All my grandmother’s recipes had the word “oleo” in them. I used to wonder what the heck oleo was but since, to my 10-year-old mind, it sounded like the word “Oreo” I couldn’t help thinking that it had to be great. It wasn’t.
Oleo is short for oleo-margarine, a product born out of Napoleon III’s desire to have a butter substitute that could be used by the armed forces and the lower classes. The first margarines, beginning in 1871, were a combination of seed oils like cottonseed and the naturally harder animal fats. By the time of the Great Depression in the 1930s and on into World War II, there was such a shortage of animal fats that margarine was made completely out of seed oils (what we call vegetable oils, even though they are not made of vegetables) – rapeseed (canola), soybean, cotton seed, sunflower seed, etc.
Oleo spelled heart disease for that particular grandma and her husband, who were the first in both of their family lines to suffer from heart attacks. They were part of a growing trend in America, whose incidence of heart disease correlated with the increased use of margarine, shortening and other highly processed oils as a replacement for good, old-fashioned butter and lard from animals raised on pasture.
Butter is a mormodonna’ best friend. Grumpy husband? Slather butter on his everything. That child who seems to fight you on every little thing? That child needs some butter! There is a reason that there is the phrase “butter you up” – it means to put you in a good mood so that I won’t be afraid to ask you about something.

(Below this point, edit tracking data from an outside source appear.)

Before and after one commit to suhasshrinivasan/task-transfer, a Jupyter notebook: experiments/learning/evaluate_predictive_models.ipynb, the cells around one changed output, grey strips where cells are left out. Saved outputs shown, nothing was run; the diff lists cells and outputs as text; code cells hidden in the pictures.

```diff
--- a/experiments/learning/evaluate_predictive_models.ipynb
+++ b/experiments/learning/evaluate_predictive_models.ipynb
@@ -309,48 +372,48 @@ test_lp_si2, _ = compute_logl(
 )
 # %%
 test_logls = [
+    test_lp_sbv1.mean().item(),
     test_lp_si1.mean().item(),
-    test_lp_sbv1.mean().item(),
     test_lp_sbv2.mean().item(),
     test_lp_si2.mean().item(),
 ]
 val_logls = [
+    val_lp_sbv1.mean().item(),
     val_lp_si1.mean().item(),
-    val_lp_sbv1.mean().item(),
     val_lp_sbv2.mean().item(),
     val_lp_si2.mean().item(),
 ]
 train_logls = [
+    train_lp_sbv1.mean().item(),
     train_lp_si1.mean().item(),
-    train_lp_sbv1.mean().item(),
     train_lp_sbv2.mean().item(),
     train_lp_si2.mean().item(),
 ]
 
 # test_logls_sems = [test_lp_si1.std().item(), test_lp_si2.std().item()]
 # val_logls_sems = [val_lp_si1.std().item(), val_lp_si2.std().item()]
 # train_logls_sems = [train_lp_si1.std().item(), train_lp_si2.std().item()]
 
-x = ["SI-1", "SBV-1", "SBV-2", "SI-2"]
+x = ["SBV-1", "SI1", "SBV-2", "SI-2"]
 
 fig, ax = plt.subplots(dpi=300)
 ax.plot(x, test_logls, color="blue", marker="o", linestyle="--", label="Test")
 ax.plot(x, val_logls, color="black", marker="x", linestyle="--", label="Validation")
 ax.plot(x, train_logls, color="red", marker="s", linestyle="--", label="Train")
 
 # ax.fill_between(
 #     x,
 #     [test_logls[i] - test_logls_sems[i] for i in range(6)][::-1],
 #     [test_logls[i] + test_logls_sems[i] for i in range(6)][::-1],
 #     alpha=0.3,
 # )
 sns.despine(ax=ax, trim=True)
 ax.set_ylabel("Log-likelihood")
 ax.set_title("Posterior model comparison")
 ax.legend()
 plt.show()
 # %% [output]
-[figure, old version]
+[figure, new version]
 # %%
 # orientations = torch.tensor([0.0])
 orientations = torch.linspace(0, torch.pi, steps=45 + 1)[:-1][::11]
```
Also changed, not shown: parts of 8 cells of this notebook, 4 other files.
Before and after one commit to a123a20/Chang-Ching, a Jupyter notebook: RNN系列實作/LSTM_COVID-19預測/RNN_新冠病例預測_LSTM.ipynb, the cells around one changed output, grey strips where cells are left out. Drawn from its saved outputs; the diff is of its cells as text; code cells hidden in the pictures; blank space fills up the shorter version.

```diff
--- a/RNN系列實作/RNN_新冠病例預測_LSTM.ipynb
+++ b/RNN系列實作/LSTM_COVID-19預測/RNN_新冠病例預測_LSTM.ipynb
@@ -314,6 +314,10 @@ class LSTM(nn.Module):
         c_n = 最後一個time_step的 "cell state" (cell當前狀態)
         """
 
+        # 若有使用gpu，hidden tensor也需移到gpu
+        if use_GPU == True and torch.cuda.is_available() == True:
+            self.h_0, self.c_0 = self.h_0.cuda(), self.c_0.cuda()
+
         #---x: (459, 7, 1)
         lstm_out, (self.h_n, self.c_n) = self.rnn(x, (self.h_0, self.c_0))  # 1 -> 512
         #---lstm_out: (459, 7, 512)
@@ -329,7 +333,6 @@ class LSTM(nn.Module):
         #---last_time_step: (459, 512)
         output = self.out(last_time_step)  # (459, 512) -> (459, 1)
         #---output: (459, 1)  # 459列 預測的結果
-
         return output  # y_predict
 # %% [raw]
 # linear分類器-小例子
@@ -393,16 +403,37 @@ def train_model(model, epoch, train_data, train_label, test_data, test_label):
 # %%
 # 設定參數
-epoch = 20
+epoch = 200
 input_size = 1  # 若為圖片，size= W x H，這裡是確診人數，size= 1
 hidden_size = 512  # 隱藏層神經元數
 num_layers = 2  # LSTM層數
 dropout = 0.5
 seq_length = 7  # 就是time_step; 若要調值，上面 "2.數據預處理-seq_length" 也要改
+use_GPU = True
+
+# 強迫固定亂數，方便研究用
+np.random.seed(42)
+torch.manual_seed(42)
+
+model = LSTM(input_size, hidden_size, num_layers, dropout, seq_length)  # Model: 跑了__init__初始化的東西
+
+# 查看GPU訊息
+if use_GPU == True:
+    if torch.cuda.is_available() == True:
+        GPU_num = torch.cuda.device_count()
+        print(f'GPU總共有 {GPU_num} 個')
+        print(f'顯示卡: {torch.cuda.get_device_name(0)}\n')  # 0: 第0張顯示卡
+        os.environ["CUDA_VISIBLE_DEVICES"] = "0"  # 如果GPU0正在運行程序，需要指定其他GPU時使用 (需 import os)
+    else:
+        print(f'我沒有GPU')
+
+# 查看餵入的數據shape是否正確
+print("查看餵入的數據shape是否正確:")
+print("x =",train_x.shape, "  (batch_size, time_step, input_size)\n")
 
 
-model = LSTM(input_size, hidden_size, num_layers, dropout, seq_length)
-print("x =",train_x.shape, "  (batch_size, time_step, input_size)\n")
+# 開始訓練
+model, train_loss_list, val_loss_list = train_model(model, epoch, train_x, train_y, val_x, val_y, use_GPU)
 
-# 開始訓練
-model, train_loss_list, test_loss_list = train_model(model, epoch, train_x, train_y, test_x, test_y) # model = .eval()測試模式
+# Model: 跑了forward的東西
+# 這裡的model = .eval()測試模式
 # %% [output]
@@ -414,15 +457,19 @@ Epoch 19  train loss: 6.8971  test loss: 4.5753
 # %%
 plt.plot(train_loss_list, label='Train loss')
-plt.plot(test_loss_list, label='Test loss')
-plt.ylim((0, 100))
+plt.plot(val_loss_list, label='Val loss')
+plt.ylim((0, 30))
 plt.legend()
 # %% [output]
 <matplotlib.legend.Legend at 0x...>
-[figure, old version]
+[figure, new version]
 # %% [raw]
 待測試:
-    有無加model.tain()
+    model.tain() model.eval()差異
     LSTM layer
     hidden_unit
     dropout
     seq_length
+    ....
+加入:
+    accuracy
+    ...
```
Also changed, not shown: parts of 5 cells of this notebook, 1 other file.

Butter makes for cheerful people. A happy home is built on butter. Margarine, funny enough, is still used today by the military, prisons and the lower classes.
Scientifically, there is a reason for all that our foremothers knew by experience. Butter is America’s best, most easily absorbed source of vitamin A (carrots only contain pre-vitamin A). It contains vitamin E, lecithin (for proper absorption of fat), selenium and anti-oxidants, including cholesterol. Yes, cholesterol is an anti-oxidant, as well as the foundation for a healthy endocrine system, since all your hormones are made using cholesterol. If you don’t have the cholesterol your body needs, stay tuned for mood swings! (For more information, checks out the Weston A. Price Foundation’s “Why Butter is Better“)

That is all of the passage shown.